## Task objective
Wherever "JSON" turns up in the entries, copy out the line that holds it.

## Supplied material
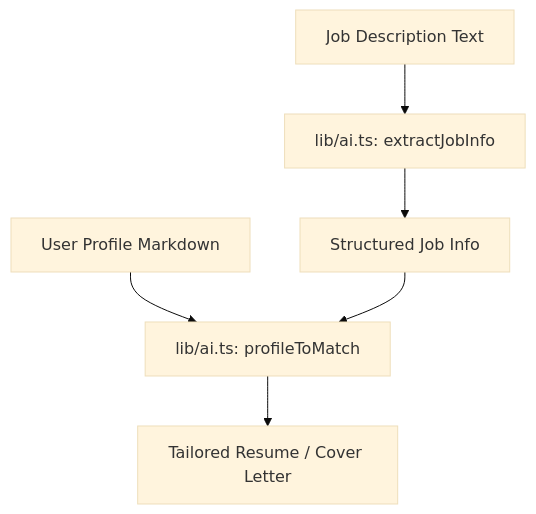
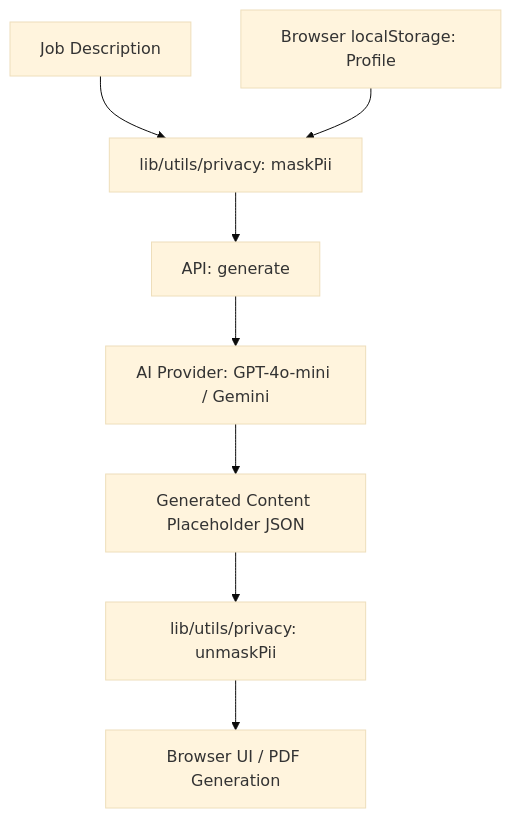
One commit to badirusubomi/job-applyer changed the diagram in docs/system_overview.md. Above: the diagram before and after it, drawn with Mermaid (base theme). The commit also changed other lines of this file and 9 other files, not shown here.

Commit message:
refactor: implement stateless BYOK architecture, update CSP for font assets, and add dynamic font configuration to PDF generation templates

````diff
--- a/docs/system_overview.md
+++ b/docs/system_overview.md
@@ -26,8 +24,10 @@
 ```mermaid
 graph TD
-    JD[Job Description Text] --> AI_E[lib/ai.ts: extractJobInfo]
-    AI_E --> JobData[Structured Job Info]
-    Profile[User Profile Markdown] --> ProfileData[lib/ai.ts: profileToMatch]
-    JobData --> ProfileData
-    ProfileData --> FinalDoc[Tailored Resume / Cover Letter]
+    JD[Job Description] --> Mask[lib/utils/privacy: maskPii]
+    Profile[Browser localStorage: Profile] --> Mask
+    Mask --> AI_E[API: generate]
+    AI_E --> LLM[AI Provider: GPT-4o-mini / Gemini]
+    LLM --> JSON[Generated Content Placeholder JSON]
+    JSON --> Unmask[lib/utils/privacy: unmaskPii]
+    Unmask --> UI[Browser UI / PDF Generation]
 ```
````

## Result below
+    LLM --> JSON[Generated Content Placeholder JSON]
+    JSON --> Unmask[lib/utils/privacy: unmaskPii]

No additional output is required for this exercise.